An important variation of B is created by replacing one of the intervals by a major third. This form appears in measures 15-16 (F-B-Eb-Bb-A-Bb) and 98-99 (G-C#-F-C-B-C), and in augmentation in measures 96-98 (same as measures 15-16) and 100-102.
The intervals formed by B are discernible in the chords occuring in the opening statements of motive A.
C appears in measures 7-9 and is formed by the intervals of a major second, major third, and minor second (D-C-Ab-G-Ab). A transposition of the inversion appears in measures 54-56 (B-C#-F-E). A variation of this motive in which the minor second is replaced by a major second appears in measures 106-108 (Eb-F-Dd-B-C#, part of a longer motive) and a transposition (T(10), C-Bb-Gb-F-Gb) appears in measures 110-112.
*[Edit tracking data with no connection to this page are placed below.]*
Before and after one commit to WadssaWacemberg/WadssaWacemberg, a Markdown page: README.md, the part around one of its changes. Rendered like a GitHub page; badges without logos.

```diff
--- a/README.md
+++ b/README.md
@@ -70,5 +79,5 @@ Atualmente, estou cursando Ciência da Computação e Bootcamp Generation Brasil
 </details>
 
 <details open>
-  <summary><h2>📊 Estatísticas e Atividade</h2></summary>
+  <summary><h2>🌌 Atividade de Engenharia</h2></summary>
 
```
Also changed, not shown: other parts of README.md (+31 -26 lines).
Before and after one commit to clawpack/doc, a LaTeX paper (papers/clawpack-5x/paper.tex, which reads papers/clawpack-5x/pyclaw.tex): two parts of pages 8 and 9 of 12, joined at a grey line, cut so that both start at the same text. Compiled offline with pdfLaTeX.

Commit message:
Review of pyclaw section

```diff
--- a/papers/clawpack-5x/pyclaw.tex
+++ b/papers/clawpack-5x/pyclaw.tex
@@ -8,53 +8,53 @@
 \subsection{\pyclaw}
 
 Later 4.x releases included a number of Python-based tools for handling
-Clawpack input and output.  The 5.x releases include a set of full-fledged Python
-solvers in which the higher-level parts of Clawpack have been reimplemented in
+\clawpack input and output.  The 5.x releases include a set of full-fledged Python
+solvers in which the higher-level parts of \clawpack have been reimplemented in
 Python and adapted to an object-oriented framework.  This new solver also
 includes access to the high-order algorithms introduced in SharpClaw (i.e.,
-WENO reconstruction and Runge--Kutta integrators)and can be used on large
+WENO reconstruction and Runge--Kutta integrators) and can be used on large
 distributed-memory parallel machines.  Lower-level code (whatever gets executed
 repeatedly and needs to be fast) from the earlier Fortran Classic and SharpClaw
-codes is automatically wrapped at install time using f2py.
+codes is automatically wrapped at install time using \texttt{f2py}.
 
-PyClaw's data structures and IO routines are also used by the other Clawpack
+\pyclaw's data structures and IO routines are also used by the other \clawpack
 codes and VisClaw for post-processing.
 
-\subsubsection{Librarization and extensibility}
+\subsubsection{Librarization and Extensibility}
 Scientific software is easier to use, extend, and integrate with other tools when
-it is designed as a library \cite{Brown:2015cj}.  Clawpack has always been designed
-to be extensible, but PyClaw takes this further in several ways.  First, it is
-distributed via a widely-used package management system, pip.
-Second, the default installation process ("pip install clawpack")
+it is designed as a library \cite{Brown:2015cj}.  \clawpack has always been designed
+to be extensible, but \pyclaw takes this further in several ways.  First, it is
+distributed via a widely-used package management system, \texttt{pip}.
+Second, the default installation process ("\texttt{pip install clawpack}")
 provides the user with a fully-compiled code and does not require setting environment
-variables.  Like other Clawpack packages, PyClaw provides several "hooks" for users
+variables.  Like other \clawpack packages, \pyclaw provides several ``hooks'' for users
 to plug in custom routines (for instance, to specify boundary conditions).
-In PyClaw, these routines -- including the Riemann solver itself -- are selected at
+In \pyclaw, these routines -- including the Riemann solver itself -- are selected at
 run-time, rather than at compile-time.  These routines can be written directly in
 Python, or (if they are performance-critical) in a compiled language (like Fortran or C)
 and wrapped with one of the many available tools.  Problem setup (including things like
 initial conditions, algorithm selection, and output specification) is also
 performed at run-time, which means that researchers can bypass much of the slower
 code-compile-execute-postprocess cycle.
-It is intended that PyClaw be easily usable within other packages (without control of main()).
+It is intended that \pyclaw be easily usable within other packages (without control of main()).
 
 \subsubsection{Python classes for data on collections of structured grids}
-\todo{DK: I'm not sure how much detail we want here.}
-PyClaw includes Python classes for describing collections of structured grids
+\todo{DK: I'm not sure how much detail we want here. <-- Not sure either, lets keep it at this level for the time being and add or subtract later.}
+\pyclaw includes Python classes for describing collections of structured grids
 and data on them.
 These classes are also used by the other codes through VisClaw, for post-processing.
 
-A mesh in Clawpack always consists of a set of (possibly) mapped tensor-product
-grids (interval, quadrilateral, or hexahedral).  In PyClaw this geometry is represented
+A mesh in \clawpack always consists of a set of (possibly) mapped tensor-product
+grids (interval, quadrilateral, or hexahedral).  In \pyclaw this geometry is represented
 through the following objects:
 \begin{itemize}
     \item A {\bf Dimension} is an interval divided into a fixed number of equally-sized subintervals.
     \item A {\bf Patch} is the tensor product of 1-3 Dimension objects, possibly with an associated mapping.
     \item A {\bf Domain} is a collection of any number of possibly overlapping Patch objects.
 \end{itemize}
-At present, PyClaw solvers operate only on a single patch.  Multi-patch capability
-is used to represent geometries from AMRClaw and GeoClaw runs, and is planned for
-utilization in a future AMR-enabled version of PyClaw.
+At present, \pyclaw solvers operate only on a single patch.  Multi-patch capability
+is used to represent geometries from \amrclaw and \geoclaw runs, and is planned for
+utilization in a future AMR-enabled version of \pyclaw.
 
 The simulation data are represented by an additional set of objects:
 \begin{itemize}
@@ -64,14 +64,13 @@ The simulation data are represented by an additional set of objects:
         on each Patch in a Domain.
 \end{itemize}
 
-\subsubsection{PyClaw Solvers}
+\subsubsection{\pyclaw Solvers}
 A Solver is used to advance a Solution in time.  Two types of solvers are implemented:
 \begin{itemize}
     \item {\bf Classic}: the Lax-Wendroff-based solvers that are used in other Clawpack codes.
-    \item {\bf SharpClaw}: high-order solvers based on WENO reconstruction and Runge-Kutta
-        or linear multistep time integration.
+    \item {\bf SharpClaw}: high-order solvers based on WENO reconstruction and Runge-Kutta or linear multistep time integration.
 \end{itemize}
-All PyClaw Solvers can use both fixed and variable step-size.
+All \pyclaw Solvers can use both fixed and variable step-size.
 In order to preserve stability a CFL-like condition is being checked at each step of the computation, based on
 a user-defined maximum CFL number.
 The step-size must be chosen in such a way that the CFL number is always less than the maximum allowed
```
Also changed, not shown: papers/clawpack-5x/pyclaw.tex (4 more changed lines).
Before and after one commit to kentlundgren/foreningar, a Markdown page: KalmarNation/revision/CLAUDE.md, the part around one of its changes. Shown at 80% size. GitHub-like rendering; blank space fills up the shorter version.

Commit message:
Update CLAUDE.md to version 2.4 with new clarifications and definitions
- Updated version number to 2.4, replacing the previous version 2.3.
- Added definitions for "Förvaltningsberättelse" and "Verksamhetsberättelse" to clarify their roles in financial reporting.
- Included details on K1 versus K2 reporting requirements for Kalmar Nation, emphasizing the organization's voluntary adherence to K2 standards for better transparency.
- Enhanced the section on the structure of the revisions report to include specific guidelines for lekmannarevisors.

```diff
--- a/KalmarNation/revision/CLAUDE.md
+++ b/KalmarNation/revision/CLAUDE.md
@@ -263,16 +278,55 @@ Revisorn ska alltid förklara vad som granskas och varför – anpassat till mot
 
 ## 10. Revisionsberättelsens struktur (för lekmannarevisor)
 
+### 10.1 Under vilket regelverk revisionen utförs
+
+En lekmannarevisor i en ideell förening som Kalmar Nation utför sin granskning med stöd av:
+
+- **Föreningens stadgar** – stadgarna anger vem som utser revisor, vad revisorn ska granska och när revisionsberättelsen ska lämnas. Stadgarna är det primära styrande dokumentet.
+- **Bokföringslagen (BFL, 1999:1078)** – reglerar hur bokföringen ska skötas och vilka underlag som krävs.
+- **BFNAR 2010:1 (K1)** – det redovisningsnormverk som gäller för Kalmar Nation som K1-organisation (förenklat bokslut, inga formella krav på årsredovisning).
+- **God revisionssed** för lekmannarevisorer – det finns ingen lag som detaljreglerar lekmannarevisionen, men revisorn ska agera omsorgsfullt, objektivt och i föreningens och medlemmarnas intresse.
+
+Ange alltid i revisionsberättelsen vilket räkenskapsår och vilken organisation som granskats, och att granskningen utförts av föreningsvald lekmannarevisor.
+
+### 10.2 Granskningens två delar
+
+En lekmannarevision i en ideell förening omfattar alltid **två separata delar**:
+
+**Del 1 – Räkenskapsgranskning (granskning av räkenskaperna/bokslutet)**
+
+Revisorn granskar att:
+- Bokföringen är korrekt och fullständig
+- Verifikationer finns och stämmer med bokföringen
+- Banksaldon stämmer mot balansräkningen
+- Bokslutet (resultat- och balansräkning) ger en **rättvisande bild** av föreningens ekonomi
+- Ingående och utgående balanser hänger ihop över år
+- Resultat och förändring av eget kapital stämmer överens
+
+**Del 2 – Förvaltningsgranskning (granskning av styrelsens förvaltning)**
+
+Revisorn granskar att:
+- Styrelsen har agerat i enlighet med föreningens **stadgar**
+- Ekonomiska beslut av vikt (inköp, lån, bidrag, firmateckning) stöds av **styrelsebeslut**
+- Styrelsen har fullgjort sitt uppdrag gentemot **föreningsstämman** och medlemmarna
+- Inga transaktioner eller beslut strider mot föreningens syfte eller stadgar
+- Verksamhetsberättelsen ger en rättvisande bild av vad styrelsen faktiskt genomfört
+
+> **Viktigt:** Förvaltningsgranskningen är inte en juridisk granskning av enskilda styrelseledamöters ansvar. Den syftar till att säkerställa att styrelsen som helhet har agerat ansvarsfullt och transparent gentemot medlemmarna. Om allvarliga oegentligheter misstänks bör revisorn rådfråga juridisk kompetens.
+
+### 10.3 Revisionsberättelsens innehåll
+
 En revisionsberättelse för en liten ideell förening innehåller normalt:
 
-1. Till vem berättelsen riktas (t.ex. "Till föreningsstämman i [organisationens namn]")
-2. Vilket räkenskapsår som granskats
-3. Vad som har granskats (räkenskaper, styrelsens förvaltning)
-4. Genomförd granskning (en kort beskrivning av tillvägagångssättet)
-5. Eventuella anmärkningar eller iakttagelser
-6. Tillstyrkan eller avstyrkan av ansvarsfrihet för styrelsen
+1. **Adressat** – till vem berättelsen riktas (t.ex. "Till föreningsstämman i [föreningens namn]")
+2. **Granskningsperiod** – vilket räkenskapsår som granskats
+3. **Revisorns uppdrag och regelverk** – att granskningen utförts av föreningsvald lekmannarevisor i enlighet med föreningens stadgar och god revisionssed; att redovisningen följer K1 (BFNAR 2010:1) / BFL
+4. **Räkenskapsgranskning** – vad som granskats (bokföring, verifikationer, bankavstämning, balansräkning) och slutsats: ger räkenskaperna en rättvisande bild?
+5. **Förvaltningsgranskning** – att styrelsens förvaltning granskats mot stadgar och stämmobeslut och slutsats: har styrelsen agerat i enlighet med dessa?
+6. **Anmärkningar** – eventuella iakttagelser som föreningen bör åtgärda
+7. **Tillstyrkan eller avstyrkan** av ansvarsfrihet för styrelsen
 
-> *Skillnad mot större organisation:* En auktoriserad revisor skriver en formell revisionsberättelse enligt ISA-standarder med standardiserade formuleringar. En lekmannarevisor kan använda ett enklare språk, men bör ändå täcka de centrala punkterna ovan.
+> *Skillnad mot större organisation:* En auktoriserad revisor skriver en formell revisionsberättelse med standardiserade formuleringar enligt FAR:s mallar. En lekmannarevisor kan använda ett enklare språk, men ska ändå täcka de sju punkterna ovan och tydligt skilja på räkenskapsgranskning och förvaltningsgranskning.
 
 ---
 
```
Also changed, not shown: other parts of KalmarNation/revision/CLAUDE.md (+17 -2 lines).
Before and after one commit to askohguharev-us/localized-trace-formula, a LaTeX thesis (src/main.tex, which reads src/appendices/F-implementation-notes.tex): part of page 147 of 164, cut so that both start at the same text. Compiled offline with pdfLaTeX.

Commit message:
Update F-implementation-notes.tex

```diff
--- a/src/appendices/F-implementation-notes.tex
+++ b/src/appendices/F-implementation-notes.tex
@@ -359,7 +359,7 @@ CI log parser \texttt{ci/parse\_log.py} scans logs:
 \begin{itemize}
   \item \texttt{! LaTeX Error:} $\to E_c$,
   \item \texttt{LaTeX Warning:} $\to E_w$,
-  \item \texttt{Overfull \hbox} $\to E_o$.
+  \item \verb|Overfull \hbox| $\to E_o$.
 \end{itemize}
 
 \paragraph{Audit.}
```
D indicates not really a motive but the entire theme that begins in measure 26 and continues almost for the rest of the piece. The opening of D is recognized at subsequent entrances in measures 38, 49, 57, and 79, both in the original rhythm and in augmentation.
The last three notes of this motive, E-Ab-Bb, are used extensively as an ostinato rhythm starting in measure 34. This motive is transposed to T(4) in measures 46-47; T(4) is Ab-C-D, a subset of motive C. T(4) is also used in augmentation in measure 79.
One of the important clues to the identification of these motives is the rhythm, which is almost always the same or very similar. We sometimes resort to identifying motives that are quite different intervallically by the same rhythmically.
The following outline describes the entire movement in terms of the motives used:
Measure Motives 1-35 Introduction of motives and some variations 1-3 A 4-6 B 7-9 C 10-14 passage ends with B 15-19 similar to A and B; 17-19 emphasizes intervals of C 20-25 B and further similarities to A and C; D-A-C# chord introduced 26 D 36-62 motive D as ostinato and D-A-C# chord combined with other motives 36 A 38 D enters again 40 B 46 D ostinato against A 49 D enters again 51 A and B 54 inversion of C 57 D 60 B against variation of C 63-102 combinations of all motives: denouement 63 A in counterpoint with itself 69 variants of A and B 79 D in original rhythm and augmentation both as motive and ostinato; chords of A as accompanying figure 96 B in augmentation and in faster rhythm 100 (Same as 96) 103-128 conclusion 105 B (same as measures 5-6) 106 variant of C 110 C 113 ostinato formed by alternation of minor seconds begins 125 ending emphasizes Ab-C D ostinato and D-A-C# chord